26 year old Josie Glenn was working in the sex industry when she was killed last month. The man facing two charges in connection with her case has had multiple complaints filed against him previously.
— XFM News (@XFMNews) November 27, 2017
The group rallied to march together to the Safe House on Rectory Street on behalf of Josie, and for women who have victims abuse. Posters were hand drawn, some reading “Justice for Josie”, while others held signs reading, “You are not alone”.
Amiel Houghtson is a residential services manager for Anova, a shelter for women and children who have been abused. Houghtson was also a close friend of Glenn’s. Houghtson says working with abused women while balancing being the friend of a friend has proven to be difficult. She continues on to say that the process is complicated, but striving for communication that is timely would save women in the community.
“What is fast enough? What is soon enough? What is enough information? I still think we’re doing a disservice to our women and community when we just don’t do things in a timely manner. [We] don’t reach the extent and the depth that I think we’re capable of.”
London Safe Space recently opened up at the Rectory location to provide sex workers a place of comfort, to be free of judgement and to relax. They have communication lines where women can leave messages about dates, warning others about a client that didn’t pay or showed abusive behavior.
Janice Hammond was present along with Carol Morrison from UNIFOR Local 302. The women heard about the march and we’re keen on showing their support for women that are victims of abuse. Hammond says that it’s important to bring light to this topic, as she feels that some people may dismiss the conversation.
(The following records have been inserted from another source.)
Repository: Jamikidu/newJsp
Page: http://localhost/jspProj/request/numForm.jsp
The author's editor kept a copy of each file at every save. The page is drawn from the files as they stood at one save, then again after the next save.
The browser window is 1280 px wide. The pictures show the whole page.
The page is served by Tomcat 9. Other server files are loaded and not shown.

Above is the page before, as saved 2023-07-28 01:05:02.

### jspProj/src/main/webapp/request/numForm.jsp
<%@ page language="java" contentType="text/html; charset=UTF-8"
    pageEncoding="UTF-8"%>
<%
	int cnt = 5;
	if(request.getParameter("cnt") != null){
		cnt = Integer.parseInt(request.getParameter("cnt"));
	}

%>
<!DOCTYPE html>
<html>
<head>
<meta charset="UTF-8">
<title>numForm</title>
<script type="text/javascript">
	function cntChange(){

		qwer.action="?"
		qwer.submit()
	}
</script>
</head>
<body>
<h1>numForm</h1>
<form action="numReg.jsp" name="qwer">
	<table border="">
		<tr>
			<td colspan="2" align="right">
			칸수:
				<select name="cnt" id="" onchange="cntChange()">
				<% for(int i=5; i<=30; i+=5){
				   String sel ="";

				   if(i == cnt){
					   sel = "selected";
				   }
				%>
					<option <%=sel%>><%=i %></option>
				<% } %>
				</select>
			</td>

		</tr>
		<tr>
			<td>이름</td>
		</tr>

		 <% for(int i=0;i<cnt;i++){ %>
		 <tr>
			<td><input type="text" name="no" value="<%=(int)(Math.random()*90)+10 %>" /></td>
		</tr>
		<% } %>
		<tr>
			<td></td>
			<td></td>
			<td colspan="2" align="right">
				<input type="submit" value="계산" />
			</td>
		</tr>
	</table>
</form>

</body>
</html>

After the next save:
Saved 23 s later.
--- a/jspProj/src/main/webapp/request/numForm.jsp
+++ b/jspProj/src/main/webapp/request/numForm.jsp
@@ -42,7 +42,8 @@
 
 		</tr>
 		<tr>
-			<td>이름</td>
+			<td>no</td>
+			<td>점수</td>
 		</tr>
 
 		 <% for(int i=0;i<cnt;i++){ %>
“I hate the fact that people turn a blind to women who are being abused. It would be wonderful if people would be more willing to support women in those situations. I find that it’s been almost socially acceptable for so many years and now that women are standing up and trying to bring attention to the fact that it’s not acceptable.”
Houghston says that people were asked to wear bright pink, as it was Glenn’s favourite colour.
“That was her personality. It’s a colour that’s going to get attention and its a colour that’s feminine and bright and beautiful, just like Josie was.”
Houghston stresses that it is important for her to keep repeating Glenn’s name, and to never forget the pain, and the level of fear in these situations.
“I think that it affects so much more than we can even wrap our heads around and i think we need to take this very seriously. I hate how Josie has been made an example of how serious this can get.”
25 year old Oluwatobi Boyede will appear in court this Friday. He is currently facing charges of second degree murder and offering an indignity to a body.